Web page revision data

******************************

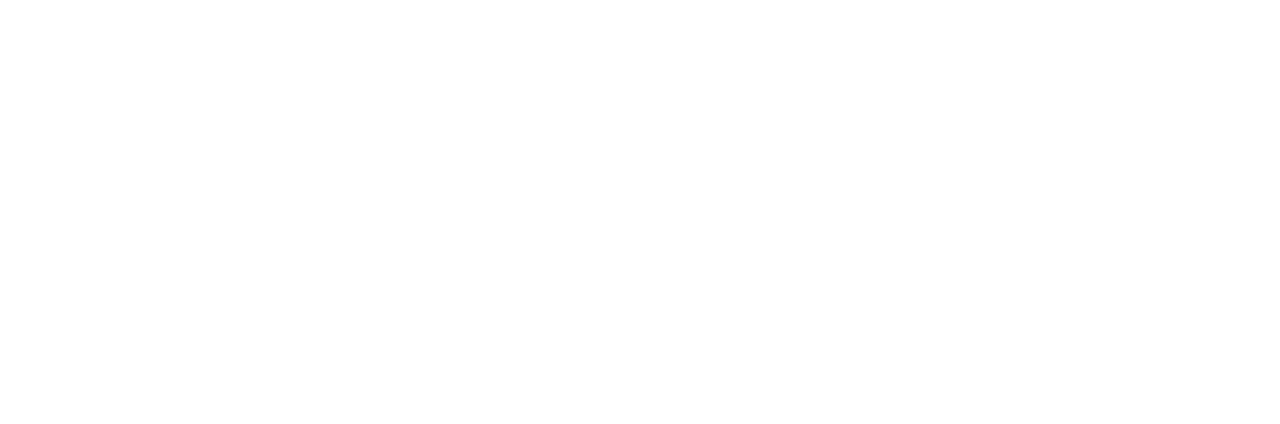
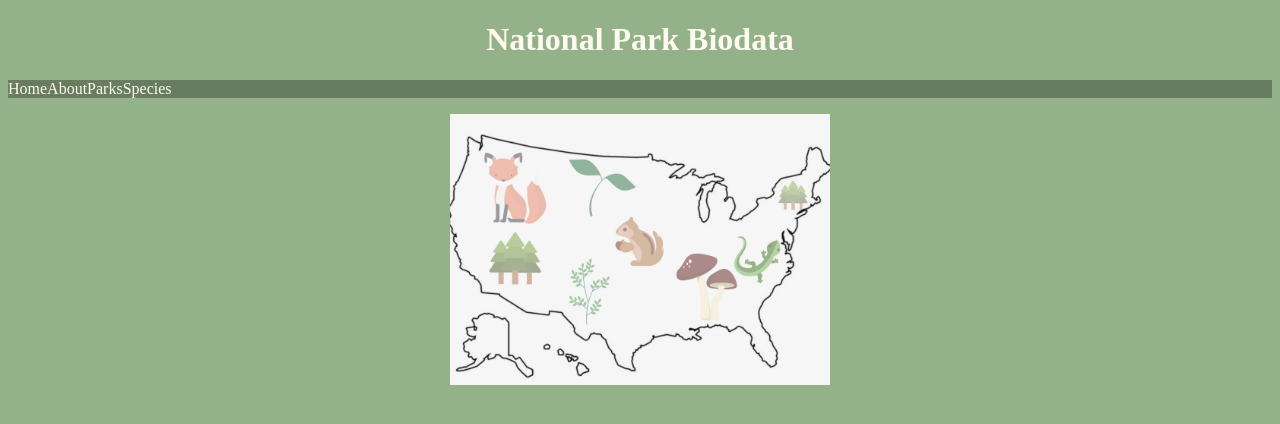
Before and after one commit to nairsshreya/cs257, a plain HTML site: page webapp/mockups/mockup1.html in a window 1280 px wide. Drawn offline with Linux system fonts and the light colour scheme.

Commit message:
worked on some mockup files

```diff
--- /dev/null
+++ b/webapp/mockups/mockup1.css
@@ -0,0 +1,46 @@
+body {
+	background-color: #94b289;
+}
+
+.title_heading{
+	color: #FFFAF0;
+    text-align: center;
+}
+
+.text_color {
+ 	color: #FFF5EE;
+}
+
+ul {
+  list-style-type: none;
+  margin: 0;
+  padding: 0;
+  overflow: hidden;
+  background-color: #687d60;
+  color: floralwhite;
+}
+
+li {
+  float: left;
+}
+
+li a {
+  display: block;
+  color: white;
+  text-align: center;
+  padding: 14px 16px;
+  text-decoration: none;
+}
+
+/* Change the link color to #111 (black) on hover */
+li a:hover {
+  background-color: #111;
+}
+
+.usa_collage{
+    display: block;
+    max-width: 30%;
+    height: auto;
+    margin-left: auto;
+    margin-right: auto;
+}
--- a/webapp/mockups/mockup1.html
+++ b/webapp/mockups/mockup1.html
@@ -0,0 +1,21 @@
+<!DOCTYPE html>
+<html lang="en">
+<!--Elliot and Shreya, Mockup 1 : Home Page -->
+<head>
+    <meta charset="UTF-8">
+    <title>Home Page</title>
+    <link rel="stylesheet" href="mockup1.css" type="text/css" />
+    <h1 class = "title_heading"> National Park Biodata</h1>
+    <ul>
+    <li>Home</li>
+    <li>About</li>
+    <li>Parks</li>
+    <li>Species</li>
+    </ul>
+</head>
+
+<body>
+    <p></p>
+    <img src="usa_collage.jpg" class = "usa_collage">
+</body>
+</html>
--- /dev/null
+++ b/webapp/mockups/mockup4.css
@@ -0,0 +1,24 @@
+body {
+	background-color: #94b289;
+}
+
+.title_heading{
+	color: #FFFAF0;
+    text-align: center;
+}
+
+.text_color {
+ 	color: #FFF5EE;
+}
+
+.navigation_bar{
+    display: inline;
+}
+
+table, td, th {
+    border: 1px solid black;
+    border-collapse: collapse;
+    margin-left: auto;
+    margin-right: auto;
+
+}
```
Also changed, not shown: webapp/mockups/index.html (+2 -2 lines), webapp/mockups/mockup3.html (added, +9 -0 lines), webapp/mockups/mockup4.html (added, +15 -0 lines).
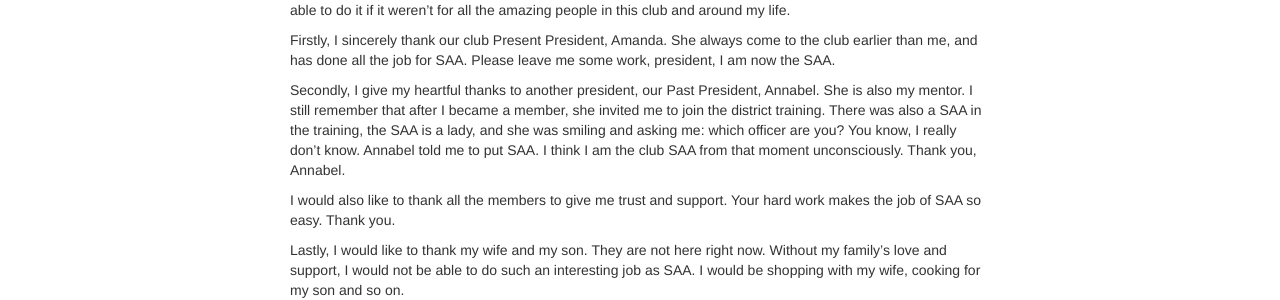
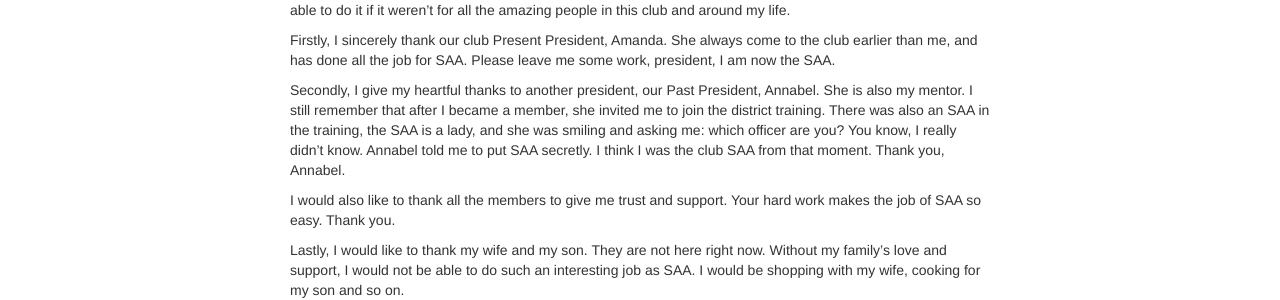
Before and after one commit to wxie2017/wxie2017.github.io, a Jekyll site: the page built from pages/speech/acceptance_of_club_SAA.md, in a window 1280 px wide. Shown: the part 222-522 px from the top of the page. Built offline with Jekyll 4.4.1, drawn with Linux system fonts in a browser that asks for light colours.

Commit message:
minor changes in words

```diff
--- a/pages/speech/acceptance_of_club_SAA.md
+++ b/pages/speech/acceptance_of_club_SAA.md
@@ -20,10 +20,10 @@ some work, president, I am now the SAA.
 
 Secondly, I give my heartful thanks to another president, our Past President,
 Annabel. She is also my mentor. I still remember that after I became a member,
-she invited me to join the district training. There was also a SAA in the training,
+she invited me to join the district training. There was also an SAA in the training,
 the SAA is a lady, and she was smiling and asking me: which officer are you?
-You know, I really don't know. Annabel told me to put SAA. I think I am the
-club SAA from that moment unconsciously. Thank you, Annabel.
+You know, I really didn't know. Annabel told me to put SAA secretly. I think I
+was the club SAA from that moment. Thank you, Annabel.
 
 I would also like to thank all the members to give me trust and support. Your
 hard work makes the job of SAA so easy. Thank you.
```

******************************

In the entries above, tally the lines that include the string "Home". Give the figure only.

3